Guadeloupe and Martinique are used to dengue fever, transmitted by native mosquitoes
but chikungunya appeared in the French West Indies territories at the end of last year.
The virus is rarely fatal in itself but it is serious, bringing high fevers, severe joint pain and extreme fatigue.
At least 33 people have died so far – most of them elderly people whose fragile condition was worsened by the virus.
Over 13 per cent of the population of the two islands, about 100,000 people, have sought medical care.
A study of infection rates is underway, to see how many people actually carry the virus, or who are immune – because you can get chikungunya multiple times.

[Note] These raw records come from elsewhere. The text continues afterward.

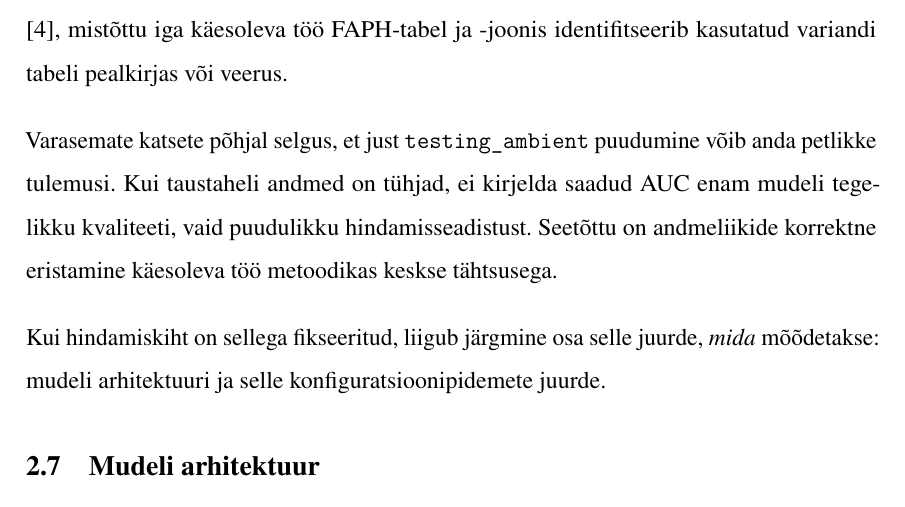
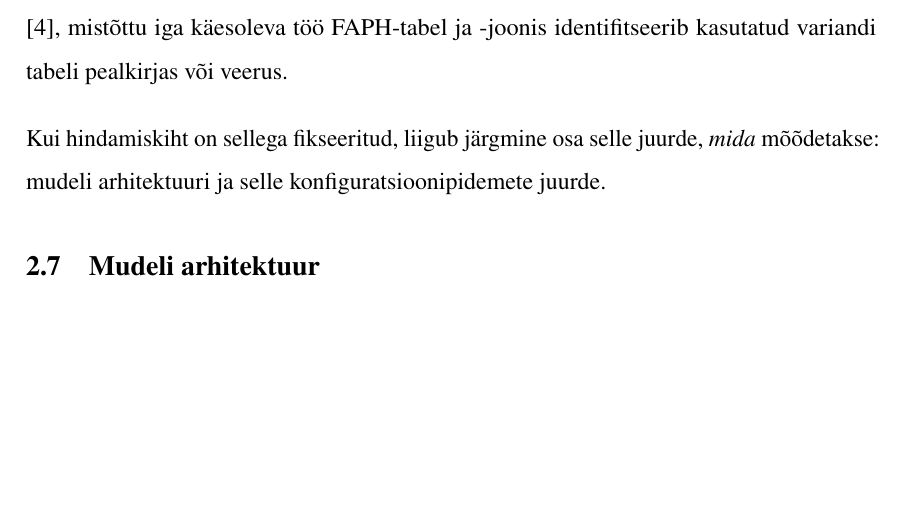
Before and after one commit to Yikizi/kratt, a LaTeX thesis (docs/thesis/thesis-tex-estonian/main.tex, which reads docs/thesis/thesis-tex-estonian/chapters/first_chapter.tex): part of page 21 of 86, cut so that both start at the same text, the shorter picture padded with empty space. Compiled offline with pdfLaTeX.

Commit message:
docs(thesis): chapter-readiness — drop duplicated testing_ambient caveat
(cherry picked from commit 4462d276a4ed8ab7777741a27d92cf7f45ffe2c8)

```diff
--- a/docs/thesis/thesis-tex-estonian/chapters/first_chapter.tex
+++ b/docs/thesis/thesis-tex-estonian/chapters/first_chapter.tex
@@ -70,8 +70,6 @@ Käesolevas töös eristatakse nelja FAPH-i mõõdiku varianti, mille loendusree
 \end{itemize}
 Muutuv loendusreegel on äratussõna kirjanduses üks levinumaid reprodutseeritavuse auke \cite{lopezespejo2021deepkws}, mistõttu iga käesoleva töö FAPH-tabel ja -joonis identifitseerib kasutatud variandi tabeli pealkirjas või veerus.
 
-Varasemate katsete põhjal selgus, et just \texttt{testing\_ambient} puudumine võib anda petlikke tulemusi. Kui taustaheli andmed on tühjad, ei kirjelda saadud AUC enam mudeli tegelikku kvaliteeti, vaid puudulikku hindamisseadistust. Seetõttu on andmeliikide korrektne eristamine käesoleva töö metoodikas keskse tähtsusega.
-
 Kui hindamiskiht on sellega fikseeritud, liigub järgmine osa selle juurde, \emph{mida} mõõdetakse: mudeli arhitektuuri ja selle konfiguratsioonipidemete juurde.
 
 \section{Mudeli arhitektuur}
```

The health minister will meet with local health officials and review what is being put in place to treat people and track the epidemic – this at a time when the islands are expected to see an increase in visitors.
Some 400,000 people from Guadeloupe and Martinique live in mainland France and many are headed to the islands for the summer holidays

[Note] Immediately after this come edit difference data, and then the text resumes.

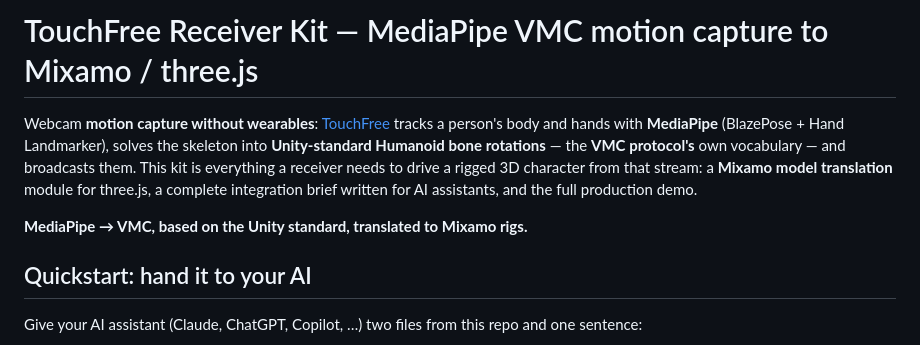
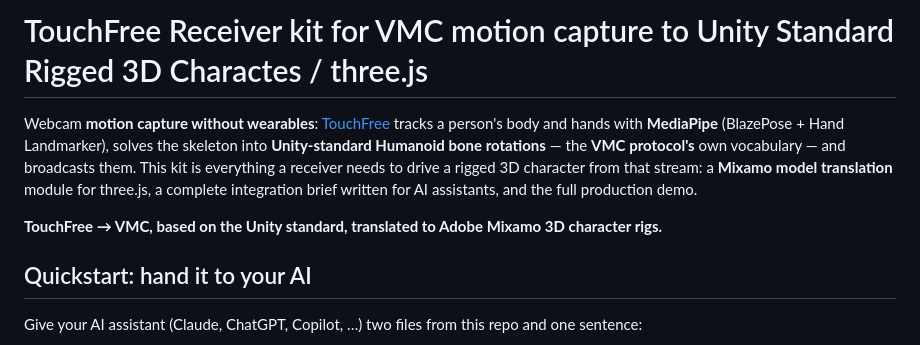
Before and after one commit to BigSkyInteractive/TouchFree-Motion-Capture-Control-Module-for-Rigged-3D-Characters, a Markdown page: README.md, the part around the change. Drawn GitHub-style.

Commit message:
Revise README.md for TouchFree Receiver kit
Updated project description and clarified usage of the TouchFree Receiver kit.

```diff
--- a/README.md
+++ b/README.md
@@ -1,4 +1,4 @@
-# TouchFree Receiver Kit — MediaPipe VMC motion capture to Mixamo / three.js
+# TouchFree Receiver kit for VMC motion capture to Unity Standard Rigged 3D Charactes / three.js
 
 Webcam **motion capture without wearables**: [TouchFree](https://bigskyinteractive.com)
 tracks a person's body and hands with **MediaPipe** (BlazePose + Hand
@@ -8,7 +8,7 @@ This kit is everything a receiver needs to drive a rigged 3D character from
 that stream: a **Mixamo model translation** module for three.js, a complete
 integration brief written for AI assistants, and the full production demo.
 
-**MediaPipe → VMC, based on the Unity standard, translated to Mixamo rigs.**
+**TouchFree → VMC, based on the Unity standard, translated to Adobe Mixamo 3D character rigs.**
 
 ## Quickstart: hand it to your AI
 
```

The risk is that they may bring it back with them when they leave.
The tiger mosquito, which transmits the virus, has been found in 18 French departments.

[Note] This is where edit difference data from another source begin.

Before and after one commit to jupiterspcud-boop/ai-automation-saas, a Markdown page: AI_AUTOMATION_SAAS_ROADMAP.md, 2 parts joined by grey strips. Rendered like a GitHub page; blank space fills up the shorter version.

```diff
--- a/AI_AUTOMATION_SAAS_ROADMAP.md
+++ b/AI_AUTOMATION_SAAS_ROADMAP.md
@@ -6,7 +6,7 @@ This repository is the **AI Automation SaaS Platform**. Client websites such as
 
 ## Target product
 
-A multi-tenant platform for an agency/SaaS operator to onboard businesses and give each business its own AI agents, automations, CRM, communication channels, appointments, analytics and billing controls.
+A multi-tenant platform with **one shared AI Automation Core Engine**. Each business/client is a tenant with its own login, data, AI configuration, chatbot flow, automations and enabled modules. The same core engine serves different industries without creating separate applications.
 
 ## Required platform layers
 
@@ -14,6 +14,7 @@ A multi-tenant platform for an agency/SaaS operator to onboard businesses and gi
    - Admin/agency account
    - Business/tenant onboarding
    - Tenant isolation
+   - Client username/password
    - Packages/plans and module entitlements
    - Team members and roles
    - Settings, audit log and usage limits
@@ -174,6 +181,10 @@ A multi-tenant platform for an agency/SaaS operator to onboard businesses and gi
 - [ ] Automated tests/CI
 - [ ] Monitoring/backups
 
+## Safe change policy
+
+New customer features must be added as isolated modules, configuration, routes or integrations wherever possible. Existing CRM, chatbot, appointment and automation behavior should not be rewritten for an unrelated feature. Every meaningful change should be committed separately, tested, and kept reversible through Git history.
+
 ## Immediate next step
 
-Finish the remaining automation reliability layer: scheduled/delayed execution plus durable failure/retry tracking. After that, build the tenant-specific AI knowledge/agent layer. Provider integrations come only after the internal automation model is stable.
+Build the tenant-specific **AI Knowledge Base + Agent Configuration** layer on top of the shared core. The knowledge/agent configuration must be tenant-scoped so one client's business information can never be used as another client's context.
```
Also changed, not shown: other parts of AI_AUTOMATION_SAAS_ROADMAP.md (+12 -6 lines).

So far there have been no reported cases of chikungunya contracted in mainland France.